Behind Dr Gabriele Gauler, a confused and tense crowd stands frozen. Young, old they stand, perch and clamber onto a graffiti-covered wall lit by harsh floodlights on a dark night. The crowd is nervous, unsure of whether to believe the explosive news: East and West Berlin would no longer be divided.
'For Germany it was a lucky end,' says Gauler, the new director of the German Goethe-Institut in Hong Kong, gesturing at the photo of that historic night in November 1989 when the Berlin wall came down. 'Nobody could expect this.'
Yesterday Germany's reunited capital marked the 50th anniversary of the day the Berlin Wall started to go up with a memorial service and a minute of silence in memory of those who died trying to flee to the West.
In Hong Kong, the Goethe-Institut, a non-profit German cultural body, is showing the exhibition 'Scenes and Traces of a Fall', bringing together the works of eight photographers who documented the breakdown and gradual disappearance.
They show the wall as it was - imposing and deadly. The drama of its last days - the media circus, politicians' speeches and its demise - being torn and hammered down by ordinary people. And finally, the few traces that remain now of the greatest symbols of a divided Europe after the second world war.
The Wall was born in the early hours of Sunday August 13, 1961, to stop the exodus of East Germans fleeing the Soviet-occupied East.
In a secret operation, tens of thousands of East German soldiers and factory militiamen blocked streets, cut rail links and began building a wall of barbed wire and cemented paving stones, which over the years grew to be over 155 kilometres long.
For Gauler the pictures are particularly evocative. She was born the year the wall went up, and was 28 when it fell.
'It was a depressing thing to visit East Germans,' she says. 'The military was very strict. The people who were guards at the frontier, they had to shoot when someone behaved strangely. There was no pardon.'
Nowadays in most parts of Germany, there's only the faintest hint that there might have once been something there. 'In this series, you can only see the traces,' says Gauler. She's looking at a series of photographs by Thierry Buignet of vacant lots and dilapidated buildings scattered with overgrown vegetation.
It's a reminder of how quickly things can be forgotten. The wall for many young people in Germany, she says, is often the same kind of hazy memory these photographs conjure.

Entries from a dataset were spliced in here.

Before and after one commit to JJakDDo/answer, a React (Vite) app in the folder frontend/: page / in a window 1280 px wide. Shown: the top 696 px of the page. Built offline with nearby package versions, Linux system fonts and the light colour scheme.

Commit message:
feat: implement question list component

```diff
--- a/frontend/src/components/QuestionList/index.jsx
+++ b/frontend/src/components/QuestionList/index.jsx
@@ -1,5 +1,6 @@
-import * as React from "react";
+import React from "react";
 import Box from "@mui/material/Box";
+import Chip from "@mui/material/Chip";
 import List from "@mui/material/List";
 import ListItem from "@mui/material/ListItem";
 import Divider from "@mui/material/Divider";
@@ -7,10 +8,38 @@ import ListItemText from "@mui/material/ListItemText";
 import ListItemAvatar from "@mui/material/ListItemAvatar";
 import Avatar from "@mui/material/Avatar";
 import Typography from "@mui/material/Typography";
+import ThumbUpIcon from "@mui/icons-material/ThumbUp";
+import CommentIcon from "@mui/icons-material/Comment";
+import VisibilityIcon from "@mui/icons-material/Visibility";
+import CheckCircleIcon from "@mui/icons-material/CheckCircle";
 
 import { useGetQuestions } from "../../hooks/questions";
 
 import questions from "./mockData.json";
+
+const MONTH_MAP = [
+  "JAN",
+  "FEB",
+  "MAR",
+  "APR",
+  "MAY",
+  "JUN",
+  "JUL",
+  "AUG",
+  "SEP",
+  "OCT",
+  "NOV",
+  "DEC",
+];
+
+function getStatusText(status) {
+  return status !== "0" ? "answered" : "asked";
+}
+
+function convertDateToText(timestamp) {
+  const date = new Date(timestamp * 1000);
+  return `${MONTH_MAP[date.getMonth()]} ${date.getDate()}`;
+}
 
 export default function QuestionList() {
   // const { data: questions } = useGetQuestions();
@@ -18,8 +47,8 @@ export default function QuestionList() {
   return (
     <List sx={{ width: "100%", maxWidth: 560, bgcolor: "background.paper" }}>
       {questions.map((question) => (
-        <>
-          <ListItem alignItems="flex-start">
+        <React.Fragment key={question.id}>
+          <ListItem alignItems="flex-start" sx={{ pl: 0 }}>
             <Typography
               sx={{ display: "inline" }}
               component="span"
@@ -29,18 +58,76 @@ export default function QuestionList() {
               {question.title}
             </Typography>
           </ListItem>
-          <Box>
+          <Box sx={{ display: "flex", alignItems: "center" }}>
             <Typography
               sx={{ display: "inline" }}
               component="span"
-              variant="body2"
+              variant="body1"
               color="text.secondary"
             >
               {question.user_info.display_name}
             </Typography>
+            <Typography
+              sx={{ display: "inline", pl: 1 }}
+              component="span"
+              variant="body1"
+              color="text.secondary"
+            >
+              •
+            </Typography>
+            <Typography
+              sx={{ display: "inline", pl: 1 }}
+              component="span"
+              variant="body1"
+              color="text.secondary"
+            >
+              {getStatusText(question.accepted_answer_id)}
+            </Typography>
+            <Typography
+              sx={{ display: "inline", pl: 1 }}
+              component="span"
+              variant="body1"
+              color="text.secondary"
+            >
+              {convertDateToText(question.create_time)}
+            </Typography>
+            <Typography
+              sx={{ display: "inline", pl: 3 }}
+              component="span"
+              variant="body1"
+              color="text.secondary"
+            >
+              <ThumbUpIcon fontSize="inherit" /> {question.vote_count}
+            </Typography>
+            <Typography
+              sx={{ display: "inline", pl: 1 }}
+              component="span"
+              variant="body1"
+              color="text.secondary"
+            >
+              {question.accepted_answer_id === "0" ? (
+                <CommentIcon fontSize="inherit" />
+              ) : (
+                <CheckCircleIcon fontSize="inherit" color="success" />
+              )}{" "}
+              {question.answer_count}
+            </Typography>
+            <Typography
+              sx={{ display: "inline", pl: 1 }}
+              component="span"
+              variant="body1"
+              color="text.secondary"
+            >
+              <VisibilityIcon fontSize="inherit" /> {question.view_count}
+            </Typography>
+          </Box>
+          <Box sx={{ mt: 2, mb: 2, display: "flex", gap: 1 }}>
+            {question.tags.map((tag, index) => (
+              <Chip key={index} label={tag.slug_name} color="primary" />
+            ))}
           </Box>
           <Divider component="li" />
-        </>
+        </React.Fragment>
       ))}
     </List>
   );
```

But the wall was real, and Gauler says, and it means more than a mere history lesson. 'There are of course other countries what have a wall. Look at Korea for example. Cyprus also still has a wall.'
The exhibition, which opened in Berlin October 2009 finishes in Hong Kong on September 17 and moves to Bandung, Indonesia.